It seems simple, lifting your horses forehand while driving the back. However, the cause of heaviness on the forehand is a balance issue. So if you begin retraining by holding up your hands and asking more leg, your horse, who has not been trained to carry himself properly, is going to lean on your hands. As soon as you drop them, your horse could tumble, and you would follow right over his head.

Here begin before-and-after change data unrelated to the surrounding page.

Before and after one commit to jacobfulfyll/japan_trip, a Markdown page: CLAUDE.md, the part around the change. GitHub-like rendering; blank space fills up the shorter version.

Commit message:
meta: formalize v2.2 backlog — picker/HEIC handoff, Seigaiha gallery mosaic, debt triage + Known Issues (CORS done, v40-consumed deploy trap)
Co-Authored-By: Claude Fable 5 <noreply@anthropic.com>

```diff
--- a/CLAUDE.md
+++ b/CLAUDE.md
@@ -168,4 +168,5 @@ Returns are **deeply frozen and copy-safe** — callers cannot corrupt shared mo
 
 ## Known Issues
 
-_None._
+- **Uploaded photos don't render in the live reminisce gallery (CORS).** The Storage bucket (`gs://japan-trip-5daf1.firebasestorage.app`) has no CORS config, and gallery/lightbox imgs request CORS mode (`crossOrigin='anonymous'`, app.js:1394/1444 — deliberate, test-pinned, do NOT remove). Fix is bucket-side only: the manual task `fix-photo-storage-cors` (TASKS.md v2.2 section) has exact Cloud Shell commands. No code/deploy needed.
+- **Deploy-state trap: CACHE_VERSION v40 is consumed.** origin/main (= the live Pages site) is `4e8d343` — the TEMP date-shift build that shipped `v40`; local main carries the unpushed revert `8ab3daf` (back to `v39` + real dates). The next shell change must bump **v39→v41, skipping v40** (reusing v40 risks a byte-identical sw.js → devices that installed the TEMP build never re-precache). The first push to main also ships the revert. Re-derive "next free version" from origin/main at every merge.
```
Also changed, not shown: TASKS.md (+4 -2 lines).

I am training my horse to do the same. I like to work in a large circle, because the inside flexion (poll) is causing her to lighten on my hands. With gentle squeezes on the reins, (like a sponge) I'm asking her to stretch towards the bit. She now has a pretty head set, but only for a step or two at the most. After I have rewarded her with a subtle "give" of my hands (either opening your fingers or pushing your hands forward) I remind her again that I want her to be light, and start the process again. It's important to ask for lightness at the walk, trot, and eventually canter. Transitions really help. My exercise is just what I use for training my horse, and it's going to be different for everyone. The idea is there, asking for lightness, rewarding, and repeating. You may see silght results by the end of your work, but it may be a quicker response to your hands. Real enforcement and work in this area will ultimately be the "cure" for a heavy horse. Yes, your inside arm will probably want to fall off by the end of it :)
On a side note..
It's so important to reward for lightness. So many riders cling literally on their horse's mouth, trying to "hold" their head down in a fake head set, trying to get them on the bit. That is where heavy horses learn their bad habits, to balance on your hands, and have a weak back end.
So there, my first post on this forum, ande competing to be my longest, is hopefully going to help you.